■ **Exercise aim**:
Whenever a line below mentions the word "behavior", that line should be copied.

Before-and-after change records:
----

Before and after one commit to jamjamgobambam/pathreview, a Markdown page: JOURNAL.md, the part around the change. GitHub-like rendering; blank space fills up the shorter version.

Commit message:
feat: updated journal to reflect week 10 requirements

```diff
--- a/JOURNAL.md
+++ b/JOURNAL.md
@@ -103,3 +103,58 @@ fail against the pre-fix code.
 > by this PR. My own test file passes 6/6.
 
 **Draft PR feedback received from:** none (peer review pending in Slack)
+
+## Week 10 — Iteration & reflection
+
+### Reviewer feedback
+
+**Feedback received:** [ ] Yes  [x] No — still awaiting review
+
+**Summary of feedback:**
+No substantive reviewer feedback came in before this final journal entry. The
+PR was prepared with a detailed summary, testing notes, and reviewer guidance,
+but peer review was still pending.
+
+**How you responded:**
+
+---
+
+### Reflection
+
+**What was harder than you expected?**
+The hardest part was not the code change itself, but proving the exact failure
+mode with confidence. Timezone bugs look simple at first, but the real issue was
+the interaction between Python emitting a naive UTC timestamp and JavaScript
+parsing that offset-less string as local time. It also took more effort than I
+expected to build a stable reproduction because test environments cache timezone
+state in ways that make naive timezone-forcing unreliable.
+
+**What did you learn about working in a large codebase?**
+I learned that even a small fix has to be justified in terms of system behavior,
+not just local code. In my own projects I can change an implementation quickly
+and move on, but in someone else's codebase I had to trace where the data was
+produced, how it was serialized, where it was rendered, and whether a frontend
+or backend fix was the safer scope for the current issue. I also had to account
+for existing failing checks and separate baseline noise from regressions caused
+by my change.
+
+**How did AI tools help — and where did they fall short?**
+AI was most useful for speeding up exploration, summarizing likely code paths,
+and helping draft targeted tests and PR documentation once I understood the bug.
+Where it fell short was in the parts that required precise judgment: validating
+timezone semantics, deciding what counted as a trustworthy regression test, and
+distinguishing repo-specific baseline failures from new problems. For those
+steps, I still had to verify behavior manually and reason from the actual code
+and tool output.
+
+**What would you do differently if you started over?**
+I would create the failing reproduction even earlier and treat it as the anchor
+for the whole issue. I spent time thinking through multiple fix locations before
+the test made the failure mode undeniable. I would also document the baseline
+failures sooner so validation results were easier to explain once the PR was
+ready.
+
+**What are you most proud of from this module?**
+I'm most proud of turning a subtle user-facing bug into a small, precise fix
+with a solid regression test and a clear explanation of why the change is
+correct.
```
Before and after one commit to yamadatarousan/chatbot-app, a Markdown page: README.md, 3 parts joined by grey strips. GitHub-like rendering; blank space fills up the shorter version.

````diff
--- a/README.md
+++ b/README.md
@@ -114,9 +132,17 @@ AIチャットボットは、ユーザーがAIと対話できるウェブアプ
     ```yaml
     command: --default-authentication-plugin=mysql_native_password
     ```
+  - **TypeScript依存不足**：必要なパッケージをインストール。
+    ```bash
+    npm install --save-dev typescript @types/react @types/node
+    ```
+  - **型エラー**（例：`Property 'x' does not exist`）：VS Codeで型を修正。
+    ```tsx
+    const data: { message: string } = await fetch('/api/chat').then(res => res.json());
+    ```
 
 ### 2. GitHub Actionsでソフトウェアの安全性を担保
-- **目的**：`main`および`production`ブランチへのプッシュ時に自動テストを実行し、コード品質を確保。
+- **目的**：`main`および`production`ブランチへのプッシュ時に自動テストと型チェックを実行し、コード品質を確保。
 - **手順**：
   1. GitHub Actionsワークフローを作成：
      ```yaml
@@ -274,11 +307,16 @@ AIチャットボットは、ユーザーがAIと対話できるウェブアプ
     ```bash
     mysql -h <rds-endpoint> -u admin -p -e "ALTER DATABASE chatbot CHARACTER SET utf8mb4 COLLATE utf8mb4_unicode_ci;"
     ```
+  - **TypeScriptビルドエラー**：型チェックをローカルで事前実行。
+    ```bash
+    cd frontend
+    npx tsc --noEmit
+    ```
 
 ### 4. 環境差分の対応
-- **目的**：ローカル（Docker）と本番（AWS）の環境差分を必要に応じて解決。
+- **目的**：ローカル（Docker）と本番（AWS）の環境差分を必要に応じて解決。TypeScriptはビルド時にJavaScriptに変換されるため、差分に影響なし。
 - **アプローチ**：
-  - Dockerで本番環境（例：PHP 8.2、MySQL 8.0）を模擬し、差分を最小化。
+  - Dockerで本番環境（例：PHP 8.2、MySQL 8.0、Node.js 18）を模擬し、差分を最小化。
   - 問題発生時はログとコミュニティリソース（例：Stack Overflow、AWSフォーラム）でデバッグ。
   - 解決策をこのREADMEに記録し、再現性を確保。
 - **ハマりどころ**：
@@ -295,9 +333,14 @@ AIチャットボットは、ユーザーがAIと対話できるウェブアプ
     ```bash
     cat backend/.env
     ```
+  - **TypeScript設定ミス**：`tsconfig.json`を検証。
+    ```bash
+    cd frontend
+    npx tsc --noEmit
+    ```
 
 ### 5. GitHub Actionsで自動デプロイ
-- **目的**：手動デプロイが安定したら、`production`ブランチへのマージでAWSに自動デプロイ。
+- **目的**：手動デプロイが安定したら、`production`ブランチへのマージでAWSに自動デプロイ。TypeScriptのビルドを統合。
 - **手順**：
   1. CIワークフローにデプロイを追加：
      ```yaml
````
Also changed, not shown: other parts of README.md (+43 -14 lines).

----

■ **Task output**:
+I learned that even a small fix has to be justified in terms of system behavior,
+steps, I still had to verify behavior manually and reason from the actual code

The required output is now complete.